*** DATA SUPPLIED

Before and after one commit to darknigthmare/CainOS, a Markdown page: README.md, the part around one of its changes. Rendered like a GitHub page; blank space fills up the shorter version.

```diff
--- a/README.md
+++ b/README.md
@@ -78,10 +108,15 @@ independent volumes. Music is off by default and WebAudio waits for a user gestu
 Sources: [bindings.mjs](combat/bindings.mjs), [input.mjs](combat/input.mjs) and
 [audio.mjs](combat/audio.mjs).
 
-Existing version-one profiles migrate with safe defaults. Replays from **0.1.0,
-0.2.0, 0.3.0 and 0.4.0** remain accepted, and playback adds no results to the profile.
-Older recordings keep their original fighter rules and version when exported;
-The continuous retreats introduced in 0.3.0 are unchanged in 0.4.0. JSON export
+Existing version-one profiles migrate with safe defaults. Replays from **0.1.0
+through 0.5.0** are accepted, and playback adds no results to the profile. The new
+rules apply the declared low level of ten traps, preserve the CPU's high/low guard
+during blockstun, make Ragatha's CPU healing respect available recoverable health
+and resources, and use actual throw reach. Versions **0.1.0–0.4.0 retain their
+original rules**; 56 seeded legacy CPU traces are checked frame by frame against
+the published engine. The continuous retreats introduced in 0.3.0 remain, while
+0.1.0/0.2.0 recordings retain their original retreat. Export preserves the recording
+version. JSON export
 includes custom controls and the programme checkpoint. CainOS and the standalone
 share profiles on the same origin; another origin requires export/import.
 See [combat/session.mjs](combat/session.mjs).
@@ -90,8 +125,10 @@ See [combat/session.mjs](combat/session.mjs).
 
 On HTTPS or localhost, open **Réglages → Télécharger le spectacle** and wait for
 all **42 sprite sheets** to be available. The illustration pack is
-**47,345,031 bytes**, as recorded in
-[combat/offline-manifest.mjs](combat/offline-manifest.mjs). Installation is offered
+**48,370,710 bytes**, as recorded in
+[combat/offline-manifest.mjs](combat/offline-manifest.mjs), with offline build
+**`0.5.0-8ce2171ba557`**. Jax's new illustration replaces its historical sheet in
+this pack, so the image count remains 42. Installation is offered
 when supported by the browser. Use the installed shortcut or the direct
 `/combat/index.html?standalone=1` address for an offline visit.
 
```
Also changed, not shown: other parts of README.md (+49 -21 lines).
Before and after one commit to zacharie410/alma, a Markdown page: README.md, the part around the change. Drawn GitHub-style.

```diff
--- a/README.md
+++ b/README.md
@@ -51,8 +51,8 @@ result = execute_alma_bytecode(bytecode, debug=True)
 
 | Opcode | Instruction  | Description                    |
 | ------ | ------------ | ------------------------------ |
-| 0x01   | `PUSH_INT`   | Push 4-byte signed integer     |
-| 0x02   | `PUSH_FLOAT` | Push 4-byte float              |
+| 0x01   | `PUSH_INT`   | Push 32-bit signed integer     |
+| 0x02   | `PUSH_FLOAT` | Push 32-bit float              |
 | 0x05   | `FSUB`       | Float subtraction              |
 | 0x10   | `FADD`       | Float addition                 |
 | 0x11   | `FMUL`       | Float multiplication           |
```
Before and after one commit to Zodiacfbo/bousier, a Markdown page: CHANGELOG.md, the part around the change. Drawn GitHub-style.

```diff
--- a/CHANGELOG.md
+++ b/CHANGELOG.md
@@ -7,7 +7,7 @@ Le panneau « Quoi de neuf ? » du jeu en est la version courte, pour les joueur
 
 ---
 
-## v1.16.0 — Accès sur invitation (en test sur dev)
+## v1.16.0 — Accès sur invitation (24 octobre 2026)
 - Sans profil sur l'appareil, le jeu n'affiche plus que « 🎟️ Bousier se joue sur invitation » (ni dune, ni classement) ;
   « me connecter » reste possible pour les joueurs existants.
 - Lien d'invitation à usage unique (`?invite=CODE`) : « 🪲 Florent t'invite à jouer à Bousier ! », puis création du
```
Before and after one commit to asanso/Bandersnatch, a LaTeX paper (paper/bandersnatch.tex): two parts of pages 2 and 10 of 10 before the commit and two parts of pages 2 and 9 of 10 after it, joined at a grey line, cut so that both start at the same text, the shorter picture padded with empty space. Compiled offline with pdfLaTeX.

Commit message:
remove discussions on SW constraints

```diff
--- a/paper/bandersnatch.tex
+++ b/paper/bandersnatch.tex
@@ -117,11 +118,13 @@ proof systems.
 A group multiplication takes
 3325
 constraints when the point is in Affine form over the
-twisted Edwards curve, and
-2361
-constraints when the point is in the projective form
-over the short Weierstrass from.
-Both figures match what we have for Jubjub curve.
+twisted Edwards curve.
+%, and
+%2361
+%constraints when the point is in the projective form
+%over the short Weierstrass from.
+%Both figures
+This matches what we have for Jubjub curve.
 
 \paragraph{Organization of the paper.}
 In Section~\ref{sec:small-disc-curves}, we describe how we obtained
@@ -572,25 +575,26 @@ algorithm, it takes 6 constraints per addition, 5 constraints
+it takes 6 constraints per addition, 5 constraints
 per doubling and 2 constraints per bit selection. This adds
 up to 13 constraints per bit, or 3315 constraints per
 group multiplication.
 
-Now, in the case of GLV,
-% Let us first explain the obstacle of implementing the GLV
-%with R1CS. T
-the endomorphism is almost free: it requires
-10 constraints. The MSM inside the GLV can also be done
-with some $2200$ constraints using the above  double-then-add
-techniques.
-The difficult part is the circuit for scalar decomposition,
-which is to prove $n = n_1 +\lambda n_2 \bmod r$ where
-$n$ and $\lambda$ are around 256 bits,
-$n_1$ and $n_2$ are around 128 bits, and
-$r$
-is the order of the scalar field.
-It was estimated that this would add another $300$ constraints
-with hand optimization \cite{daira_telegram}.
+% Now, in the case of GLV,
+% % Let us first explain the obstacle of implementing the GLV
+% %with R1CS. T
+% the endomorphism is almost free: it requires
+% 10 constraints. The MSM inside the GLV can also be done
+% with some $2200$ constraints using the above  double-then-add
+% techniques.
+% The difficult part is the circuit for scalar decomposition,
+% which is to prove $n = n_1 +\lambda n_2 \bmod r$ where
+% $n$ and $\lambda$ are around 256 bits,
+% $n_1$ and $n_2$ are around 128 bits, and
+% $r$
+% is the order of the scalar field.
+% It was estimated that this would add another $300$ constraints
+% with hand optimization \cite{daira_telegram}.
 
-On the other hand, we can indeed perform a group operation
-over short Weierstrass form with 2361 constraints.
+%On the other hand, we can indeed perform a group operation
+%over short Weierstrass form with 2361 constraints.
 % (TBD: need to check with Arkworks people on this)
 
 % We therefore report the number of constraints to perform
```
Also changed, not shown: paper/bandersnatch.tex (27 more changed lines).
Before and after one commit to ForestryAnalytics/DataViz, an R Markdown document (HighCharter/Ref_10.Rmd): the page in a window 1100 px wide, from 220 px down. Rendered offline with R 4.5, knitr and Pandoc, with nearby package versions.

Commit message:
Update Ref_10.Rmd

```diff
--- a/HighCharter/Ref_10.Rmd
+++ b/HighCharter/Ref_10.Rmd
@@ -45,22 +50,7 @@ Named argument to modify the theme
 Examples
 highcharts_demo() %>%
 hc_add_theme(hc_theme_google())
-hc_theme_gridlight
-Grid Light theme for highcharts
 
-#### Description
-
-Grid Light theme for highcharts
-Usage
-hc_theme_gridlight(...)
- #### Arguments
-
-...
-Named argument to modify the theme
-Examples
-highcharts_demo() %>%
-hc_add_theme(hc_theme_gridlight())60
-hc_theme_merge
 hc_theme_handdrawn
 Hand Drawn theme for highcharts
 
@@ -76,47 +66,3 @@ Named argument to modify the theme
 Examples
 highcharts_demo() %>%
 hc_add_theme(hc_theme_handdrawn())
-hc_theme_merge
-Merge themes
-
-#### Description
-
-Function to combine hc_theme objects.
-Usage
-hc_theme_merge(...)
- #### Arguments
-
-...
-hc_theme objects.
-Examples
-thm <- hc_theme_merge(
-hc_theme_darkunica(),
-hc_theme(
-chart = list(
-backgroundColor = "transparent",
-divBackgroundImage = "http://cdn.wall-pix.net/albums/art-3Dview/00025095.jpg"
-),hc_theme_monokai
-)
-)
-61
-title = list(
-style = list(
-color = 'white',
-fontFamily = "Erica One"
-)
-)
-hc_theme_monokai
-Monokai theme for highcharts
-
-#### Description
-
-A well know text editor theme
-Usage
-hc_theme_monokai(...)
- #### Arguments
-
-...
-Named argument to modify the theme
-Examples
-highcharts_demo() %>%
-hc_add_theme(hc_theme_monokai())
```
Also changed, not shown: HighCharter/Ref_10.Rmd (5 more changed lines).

******

* TASK GOAL
Copy each line of the listing that holds the word "Existing".

* ANSWER BOX
-Existing version-one profiles migrate with safe defaults. Replays from **0.1.0,
+Existing version-one profiles migrate with safe defaults. Replays from **0.1.0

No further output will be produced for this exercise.